**TASK REQUIREMENTS:**
Filter the records below down to lines containing "SizedBox".

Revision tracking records
####################
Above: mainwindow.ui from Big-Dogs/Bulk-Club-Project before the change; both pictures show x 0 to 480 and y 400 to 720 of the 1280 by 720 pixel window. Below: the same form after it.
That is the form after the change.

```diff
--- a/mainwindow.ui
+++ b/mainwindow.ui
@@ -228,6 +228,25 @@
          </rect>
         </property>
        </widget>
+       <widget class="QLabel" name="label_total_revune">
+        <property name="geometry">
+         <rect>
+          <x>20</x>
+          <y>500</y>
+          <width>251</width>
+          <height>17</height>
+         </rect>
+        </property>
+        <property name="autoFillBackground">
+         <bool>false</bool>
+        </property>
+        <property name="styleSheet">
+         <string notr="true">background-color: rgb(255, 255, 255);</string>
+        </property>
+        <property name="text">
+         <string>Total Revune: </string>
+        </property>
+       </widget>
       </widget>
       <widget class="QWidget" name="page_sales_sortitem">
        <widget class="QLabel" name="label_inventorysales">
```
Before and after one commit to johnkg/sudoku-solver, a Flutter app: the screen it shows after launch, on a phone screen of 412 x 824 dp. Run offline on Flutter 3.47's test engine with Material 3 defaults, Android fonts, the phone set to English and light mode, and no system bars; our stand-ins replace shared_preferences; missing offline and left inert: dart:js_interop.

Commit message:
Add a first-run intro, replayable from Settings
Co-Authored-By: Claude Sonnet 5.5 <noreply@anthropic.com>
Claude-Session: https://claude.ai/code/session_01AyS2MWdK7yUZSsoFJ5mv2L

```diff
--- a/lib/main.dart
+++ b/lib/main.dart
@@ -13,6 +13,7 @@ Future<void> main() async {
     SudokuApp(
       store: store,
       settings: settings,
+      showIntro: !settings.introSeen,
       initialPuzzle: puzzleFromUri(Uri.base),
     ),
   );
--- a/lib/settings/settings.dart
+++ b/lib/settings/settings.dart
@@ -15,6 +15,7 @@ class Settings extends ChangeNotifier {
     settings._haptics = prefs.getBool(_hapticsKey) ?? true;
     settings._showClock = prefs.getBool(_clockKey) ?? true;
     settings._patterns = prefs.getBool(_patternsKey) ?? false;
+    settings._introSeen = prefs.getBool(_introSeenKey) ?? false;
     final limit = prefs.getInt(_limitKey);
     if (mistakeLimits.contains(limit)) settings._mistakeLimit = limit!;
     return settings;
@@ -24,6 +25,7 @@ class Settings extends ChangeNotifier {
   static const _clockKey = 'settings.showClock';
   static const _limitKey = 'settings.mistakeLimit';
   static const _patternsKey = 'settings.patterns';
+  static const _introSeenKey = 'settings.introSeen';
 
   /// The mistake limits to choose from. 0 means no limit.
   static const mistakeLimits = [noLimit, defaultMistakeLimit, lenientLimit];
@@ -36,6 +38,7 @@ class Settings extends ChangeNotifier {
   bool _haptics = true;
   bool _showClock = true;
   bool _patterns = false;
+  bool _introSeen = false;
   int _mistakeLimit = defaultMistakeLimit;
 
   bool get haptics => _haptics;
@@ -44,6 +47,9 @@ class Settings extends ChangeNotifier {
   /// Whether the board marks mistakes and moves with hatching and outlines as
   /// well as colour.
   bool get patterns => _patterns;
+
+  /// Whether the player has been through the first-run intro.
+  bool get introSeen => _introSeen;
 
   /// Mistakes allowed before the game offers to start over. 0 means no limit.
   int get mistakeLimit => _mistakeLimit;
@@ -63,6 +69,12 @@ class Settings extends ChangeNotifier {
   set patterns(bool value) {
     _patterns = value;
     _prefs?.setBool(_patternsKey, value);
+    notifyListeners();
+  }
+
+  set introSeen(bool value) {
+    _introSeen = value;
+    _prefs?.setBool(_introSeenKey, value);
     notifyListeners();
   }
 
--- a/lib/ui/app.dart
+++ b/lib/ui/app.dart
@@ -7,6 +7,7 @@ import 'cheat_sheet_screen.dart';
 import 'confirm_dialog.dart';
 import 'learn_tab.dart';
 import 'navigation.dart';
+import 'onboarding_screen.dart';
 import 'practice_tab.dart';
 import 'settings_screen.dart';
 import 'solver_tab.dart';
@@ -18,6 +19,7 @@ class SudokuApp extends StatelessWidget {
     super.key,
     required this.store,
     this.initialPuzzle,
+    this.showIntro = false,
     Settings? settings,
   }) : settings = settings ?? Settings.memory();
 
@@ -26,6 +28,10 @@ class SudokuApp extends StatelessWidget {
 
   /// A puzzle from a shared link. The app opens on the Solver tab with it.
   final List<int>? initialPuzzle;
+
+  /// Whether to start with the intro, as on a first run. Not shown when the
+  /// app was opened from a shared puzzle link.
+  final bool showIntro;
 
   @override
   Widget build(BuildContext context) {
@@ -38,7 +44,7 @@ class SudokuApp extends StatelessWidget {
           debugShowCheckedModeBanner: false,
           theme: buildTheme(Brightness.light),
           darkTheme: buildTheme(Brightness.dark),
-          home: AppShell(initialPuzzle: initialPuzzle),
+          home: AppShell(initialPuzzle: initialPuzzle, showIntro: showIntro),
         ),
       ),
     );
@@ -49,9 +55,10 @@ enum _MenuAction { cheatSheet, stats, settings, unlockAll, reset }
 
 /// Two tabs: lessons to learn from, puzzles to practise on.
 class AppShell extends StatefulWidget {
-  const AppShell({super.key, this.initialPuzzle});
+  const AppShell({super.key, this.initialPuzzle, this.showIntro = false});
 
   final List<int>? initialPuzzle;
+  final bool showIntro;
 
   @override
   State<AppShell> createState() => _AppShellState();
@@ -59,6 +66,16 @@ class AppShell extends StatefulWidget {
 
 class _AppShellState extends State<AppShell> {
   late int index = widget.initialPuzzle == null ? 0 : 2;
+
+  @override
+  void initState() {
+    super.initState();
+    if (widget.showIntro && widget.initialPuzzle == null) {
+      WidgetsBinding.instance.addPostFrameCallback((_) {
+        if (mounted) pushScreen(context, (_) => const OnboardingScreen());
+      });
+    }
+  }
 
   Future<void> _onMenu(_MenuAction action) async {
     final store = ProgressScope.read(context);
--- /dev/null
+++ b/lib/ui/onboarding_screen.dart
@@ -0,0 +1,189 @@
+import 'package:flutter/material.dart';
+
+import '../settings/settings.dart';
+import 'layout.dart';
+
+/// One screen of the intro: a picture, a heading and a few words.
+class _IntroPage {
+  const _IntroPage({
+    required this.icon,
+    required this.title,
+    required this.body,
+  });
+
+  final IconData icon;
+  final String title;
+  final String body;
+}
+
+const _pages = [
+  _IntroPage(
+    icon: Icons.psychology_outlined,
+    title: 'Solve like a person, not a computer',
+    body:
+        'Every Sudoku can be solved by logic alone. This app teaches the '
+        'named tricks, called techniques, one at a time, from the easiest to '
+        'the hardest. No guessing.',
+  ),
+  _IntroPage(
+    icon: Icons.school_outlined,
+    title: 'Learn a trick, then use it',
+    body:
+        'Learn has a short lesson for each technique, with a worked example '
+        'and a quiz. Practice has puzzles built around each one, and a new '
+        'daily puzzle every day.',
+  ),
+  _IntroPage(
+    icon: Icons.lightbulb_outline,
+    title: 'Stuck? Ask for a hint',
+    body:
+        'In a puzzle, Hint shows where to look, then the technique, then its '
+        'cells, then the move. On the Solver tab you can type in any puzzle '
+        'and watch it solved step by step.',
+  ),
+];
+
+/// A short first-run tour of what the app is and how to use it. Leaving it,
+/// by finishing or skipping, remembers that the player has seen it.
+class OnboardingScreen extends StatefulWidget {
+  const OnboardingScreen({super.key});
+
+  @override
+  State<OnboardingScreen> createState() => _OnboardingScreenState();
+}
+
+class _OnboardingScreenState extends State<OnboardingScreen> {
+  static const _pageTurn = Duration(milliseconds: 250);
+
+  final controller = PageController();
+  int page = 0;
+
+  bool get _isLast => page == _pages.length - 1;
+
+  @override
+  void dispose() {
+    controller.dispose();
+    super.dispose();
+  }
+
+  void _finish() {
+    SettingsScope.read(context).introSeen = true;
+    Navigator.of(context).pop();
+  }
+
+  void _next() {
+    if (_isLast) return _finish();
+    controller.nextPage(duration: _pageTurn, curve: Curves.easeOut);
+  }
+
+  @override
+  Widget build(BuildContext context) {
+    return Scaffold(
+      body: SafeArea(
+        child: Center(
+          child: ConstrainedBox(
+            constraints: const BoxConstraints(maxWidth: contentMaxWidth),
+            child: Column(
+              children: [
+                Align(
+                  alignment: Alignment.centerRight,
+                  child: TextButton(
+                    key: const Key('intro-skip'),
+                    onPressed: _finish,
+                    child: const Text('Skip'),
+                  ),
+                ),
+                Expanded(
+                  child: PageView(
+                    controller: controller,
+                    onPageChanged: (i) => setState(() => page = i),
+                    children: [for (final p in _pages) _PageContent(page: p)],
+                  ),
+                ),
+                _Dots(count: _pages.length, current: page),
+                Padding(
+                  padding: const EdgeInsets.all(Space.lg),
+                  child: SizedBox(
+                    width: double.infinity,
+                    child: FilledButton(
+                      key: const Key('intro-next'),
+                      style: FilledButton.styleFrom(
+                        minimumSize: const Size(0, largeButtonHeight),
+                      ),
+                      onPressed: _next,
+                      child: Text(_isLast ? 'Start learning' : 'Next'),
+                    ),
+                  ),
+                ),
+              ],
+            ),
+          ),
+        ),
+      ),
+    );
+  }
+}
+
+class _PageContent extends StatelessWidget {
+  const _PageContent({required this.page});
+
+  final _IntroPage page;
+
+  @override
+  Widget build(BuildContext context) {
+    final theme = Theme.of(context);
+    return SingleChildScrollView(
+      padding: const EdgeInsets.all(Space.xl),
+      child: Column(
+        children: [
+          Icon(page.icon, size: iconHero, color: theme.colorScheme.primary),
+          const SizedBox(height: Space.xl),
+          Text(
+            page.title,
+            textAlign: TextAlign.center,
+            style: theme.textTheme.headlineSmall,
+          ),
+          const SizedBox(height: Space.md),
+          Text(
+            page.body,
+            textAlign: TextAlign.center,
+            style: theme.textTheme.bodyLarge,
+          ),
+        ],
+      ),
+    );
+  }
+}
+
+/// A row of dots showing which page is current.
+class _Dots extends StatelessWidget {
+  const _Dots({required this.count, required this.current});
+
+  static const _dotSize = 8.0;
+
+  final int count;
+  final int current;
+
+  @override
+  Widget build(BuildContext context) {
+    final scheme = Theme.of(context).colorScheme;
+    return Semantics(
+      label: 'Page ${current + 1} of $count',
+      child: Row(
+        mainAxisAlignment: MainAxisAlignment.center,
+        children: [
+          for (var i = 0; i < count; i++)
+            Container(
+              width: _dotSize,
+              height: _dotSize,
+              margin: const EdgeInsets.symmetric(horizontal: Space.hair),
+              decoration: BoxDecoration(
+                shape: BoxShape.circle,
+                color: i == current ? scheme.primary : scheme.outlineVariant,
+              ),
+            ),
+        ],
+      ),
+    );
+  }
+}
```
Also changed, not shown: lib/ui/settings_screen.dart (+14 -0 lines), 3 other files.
####################
**SOLUTION:**
+                  child: SizedBox(
+          const SizedBox(height: Space.xl),
+          const SizedBox(height: Space.md),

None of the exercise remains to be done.